RNA interference (RNAi) is an endogenous post-transcriptional gene regulatory mechanism, where non-coding, double-stranded RNA molecules interfere with the expression of certain genes in order to silence it. Since its discovery, this phenomenon has evolved as powerful technology to diagnose and treat diseases at cellular and molecular levels. With a lot of attention, short interfering RNA (siRNA) therapeutics has brought a great hope for treatment of various undruggable diseases, including genetic diseases, cancer, and resistant viral infections. However, the challenge of their systemic delivery and on how they are integrated to exhibit the desired properties and functions remains a key bottleneck for realizing its full potential. Nanoparticles are currently well known to exhibit a number of unique properties that could be strategically tailored into new advanced siRNA delivery systems. This review summarizes the various nanoparticulate systems developed so far in the literature for systemic delivery of siRNA, which include silica and silicon-based nanoparticles, metal and metal oxides nanoparticles, carbon nanotubes, graphene, dendrimers, polymers, cyclodextrins, lipids, hydrogels, and semiconductor nanocrystals.

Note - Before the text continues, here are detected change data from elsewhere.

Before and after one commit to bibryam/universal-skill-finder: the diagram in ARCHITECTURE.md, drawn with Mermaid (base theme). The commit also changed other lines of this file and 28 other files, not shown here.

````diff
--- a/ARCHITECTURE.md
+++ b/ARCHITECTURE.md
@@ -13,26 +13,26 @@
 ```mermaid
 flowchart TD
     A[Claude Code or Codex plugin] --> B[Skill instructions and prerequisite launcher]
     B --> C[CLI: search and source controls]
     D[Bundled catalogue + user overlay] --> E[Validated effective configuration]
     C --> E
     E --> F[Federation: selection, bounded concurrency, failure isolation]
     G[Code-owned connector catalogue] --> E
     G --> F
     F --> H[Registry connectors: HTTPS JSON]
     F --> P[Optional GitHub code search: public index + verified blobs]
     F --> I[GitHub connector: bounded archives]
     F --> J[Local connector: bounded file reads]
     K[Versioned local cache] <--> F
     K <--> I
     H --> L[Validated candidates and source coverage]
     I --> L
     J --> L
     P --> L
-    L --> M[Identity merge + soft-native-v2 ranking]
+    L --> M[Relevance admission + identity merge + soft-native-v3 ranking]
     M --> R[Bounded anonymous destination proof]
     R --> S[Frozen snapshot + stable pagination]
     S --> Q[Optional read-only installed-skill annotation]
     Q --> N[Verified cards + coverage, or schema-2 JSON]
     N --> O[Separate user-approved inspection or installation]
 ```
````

Challenges and barriers to the delivery of siRNA and the role of different nanoparticles to surmount these challenges are also included in the review.
- RNA interference
- Small interfering RNA
ASJC Scopus subject areas
- Medicine (miscellaneous)
- Pharmacology, Toxicology and Pharmaceutics (miscellaneous)